Exercise requirements
Repeat the full listing that follows, word for word.

----

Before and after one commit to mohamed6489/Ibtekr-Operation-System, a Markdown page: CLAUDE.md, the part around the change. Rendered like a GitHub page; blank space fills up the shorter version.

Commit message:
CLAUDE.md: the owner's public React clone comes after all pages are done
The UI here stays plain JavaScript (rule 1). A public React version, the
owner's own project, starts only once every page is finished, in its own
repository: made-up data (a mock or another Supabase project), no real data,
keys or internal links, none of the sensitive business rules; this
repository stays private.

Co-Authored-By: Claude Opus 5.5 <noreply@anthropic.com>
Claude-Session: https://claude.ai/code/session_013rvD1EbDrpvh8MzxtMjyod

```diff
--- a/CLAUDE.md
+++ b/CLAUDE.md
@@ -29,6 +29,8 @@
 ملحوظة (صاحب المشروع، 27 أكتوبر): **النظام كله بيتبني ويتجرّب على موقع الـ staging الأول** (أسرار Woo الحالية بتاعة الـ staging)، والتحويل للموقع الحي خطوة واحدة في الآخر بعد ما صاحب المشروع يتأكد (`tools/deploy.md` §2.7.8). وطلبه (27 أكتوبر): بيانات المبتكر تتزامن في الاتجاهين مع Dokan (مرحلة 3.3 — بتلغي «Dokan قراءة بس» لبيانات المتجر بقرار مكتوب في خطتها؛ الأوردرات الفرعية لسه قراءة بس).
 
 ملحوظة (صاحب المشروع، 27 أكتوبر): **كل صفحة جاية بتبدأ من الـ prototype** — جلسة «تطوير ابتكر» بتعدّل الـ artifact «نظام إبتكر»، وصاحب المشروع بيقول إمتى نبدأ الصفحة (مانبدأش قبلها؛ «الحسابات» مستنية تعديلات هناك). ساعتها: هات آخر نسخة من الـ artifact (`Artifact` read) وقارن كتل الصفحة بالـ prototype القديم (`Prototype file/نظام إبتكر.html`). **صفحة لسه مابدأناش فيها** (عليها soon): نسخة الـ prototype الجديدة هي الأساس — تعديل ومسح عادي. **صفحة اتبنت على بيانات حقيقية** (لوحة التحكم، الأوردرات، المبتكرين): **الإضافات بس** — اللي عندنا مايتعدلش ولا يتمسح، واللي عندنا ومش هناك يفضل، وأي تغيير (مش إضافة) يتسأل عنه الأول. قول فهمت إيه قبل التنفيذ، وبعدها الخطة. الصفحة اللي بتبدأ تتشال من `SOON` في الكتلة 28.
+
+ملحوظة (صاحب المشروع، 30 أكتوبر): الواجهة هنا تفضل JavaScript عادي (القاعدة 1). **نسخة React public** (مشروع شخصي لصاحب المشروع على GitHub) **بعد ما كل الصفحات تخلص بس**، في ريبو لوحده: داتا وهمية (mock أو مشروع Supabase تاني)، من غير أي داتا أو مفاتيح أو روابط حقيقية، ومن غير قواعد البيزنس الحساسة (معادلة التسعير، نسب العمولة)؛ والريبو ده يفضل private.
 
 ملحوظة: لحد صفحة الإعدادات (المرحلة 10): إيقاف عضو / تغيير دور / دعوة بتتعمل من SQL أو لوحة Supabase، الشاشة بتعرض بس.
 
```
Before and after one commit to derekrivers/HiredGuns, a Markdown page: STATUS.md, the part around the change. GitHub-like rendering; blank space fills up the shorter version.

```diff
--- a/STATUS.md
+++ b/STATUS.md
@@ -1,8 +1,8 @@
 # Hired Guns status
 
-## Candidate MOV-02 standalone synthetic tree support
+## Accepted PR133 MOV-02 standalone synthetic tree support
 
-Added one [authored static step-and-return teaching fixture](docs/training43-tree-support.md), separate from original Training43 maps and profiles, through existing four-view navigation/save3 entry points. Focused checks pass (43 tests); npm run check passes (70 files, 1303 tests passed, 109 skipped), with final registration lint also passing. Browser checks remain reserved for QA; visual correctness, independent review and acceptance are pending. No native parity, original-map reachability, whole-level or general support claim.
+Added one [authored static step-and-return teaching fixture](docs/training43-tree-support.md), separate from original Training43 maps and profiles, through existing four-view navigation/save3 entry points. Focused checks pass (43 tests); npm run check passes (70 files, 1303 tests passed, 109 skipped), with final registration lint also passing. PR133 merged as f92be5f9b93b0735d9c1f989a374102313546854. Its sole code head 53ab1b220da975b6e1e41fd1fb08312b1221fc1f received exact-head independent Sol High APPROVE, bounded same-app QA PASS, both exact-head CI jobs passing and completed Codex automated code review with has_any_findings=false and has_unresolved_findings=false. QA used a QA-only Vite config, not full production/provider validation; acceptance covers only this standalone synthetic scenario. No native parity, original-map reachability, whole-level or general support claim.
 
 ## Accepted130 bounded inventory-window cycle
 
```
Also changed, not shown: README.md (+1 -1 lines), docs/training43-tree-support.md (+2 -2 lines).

----

Result for this task
Before and after one commit to mohamed6489/Ibtekr-Operation-System, a Markdown page: CLAUDE.md, the part around the change. Rendered like a GitHub page; blank space fills up the shorter version.

Commit message:
CLAUDE.md: the owner's public React clone comes after all pages are done
The UI here stays plain JavaScript (rule 1). A public React version, the
owner's own project, starts only once every page is finished, in its own
repository: made-up data (a mock or another Supabase project), no real data,
keys or internal links, none of the sensitive business rules; this
repository stays private.

Co-Authored-By: Claude Opus 5.5 <noreply@anthropic.com>
Claude-Session: https://claude.ai/code/session_013rvD1EbDrpvh8MzxtMjyod

```diff
--- a/CLAUDE.md
+++ b/CLAUDE.md
@@ -29,6 +29,8 @@
 ملحوظة (صاحب المشروع، 27 أكتوبر): **النظام كله بيتبني ويتجرّب على موقع الـ staging الأول** (أسرار Woo الحالية بتاعة الـ staging)، والتحويل للموقع الحي خطوة واحدة في الآخر بعد ما صاحب المشروع يتأكد (`tools/deploy.md` §2.7.8). وطلبه (27 أكتوبر): بيانات المبتكر تتزامن في الاتجاهين مع Dokan (مرحلة 3.3 — بتلغي «Dokan قراءة بس» لبيانات المتجر بقرار مكتوب في خطتها؛ الأوردرات الفرعية لسه قراءة بس).
 
 ملحوظة (صاحب المشروع، 27 أكتوبر): **كل صفحة جاية بتبدأ من الـ prototype** — جلسة «تطوير ابتكر» بتعدّل الـ artifact «نظام إبتكر»، وصاحب المشروع بيقول إمتى نبدأ الصفحة (مانبدأش قبلها؛ «الحسابات» مستنية تعديلات هناك). ساعتها: هات آخر نسخة من الـ artifact (`Artifact` read) وقارن كتل الصفحة بالـ prototype القديم (`Prototype file/نظام إبتكر.html`). **صفحة لسه مابدأناش فيها** (عليها soon): نسخة الـ prototype الجديدة هي الأساس — تعديل ومسح عادي. **صفحة اتبنت على بيانات حقيقية** (لوحة التحكم، الأوردرات، المبتكرين): **الإضافات بس** — اللي عندنا مايتعدلش ولا يتمسح، واللي عندنا ومش هناك يفضل، وأي تغيير (مش إضافة) يتسأل عنه الأول. قول فهمت إيه قبل التنفيذ، وبعدها الخطة. الصفحة اللي بتبدأ تتشال من `SOON` في الكتلة 28.
+
+ملحوظة (صاحب المشروع، 30 أكتوبر): الواجهة هنا تفضل JavaScript عادي (القاعدة 1). **نسخة React public** (مشروع شخصي لصاحب المشروع على GitHub) **بعد ما كل الصفحات تخلص بس**، في ريبو لوحده: داتا وهمية (mock أو مشروع Supabase تاني)، من غير أي داتا أو مفاتيح أو روابط حقيقية، ومن غير قواعد البيزنس الحساسة (معادلة التسعير، نسب العمولة)؛ والريبو ده يفضل private.
 
 ملحوظة: لحد صفحة الإعدادات (المرحلة 10): إيقاف عضو / تغيير دور / دعوة بتتعمل من SQL أو لوحة Supabase، الشاشة بتعرض بس.
 
```
Before and after one commit to derekrivers/HiredGuns, a Markdown page: STATUS.md, the part around the change. GitHub-like rendering; blank space fills up the shorter version.

```diff
--- a/STATUS.md
+++ b/STATUS.md
@@ -1,8 +1,8 @@
 # Hired Guns status
 
-## Candidate MOV-02 standalone synthetic tree support
+## Accepted PR133 MOV-02 standalone synthetic tree support
 
-Added one [authored static step-and-return teaching fixture](docs/training43-tree-support.md), separate from original Training43 maps and profiles, through existing four-view navigation/save3 entry points. Focused checks pass (43 tests); npm run check passes (70 files, 1303 tests passed, 109 skipped), with final registration lint also passing. Browser checks remain reserved for QA; visual correctness, independent review and acceptance are pending. No native parity, original-map reachability, whole-level or general support claim.
+Added one [authored static step-and-return teaching fixture](docs/training43-tree-support.md), separate from original Training43 maps and profiles, through existing four-view navigation/save3 entry points. Focused checks pass (43 tests); npm run check passes (70 files, 1303 tests passed, 109 skipped), with final registration lint also passing. PR133 merged as f92be5f9b93b0735d9c1f989a374102313546854. Its sole code head 53ab1b220da975b6e1e41fd1fb08312b1221fc1f received exact-head independent Sol High APPROVE, bounded same-app QA PASS, both exact-head CI jobs passing and completed Codex automated code review with has_any_findings=false and has_unresolved_findings=false. QA used a QA-only Vite config, not full production/provider validation; acceptance covers only this standalone synthetic scenario. No native parity, original-map reachability, whole-level or general support claim.
 
 ## Accepted130 bounded inventory-window cycle
 
```
Also changed, not shown: README.md (+1 -1 lines), docs/training43-tree-support.md (+2 -2 lines).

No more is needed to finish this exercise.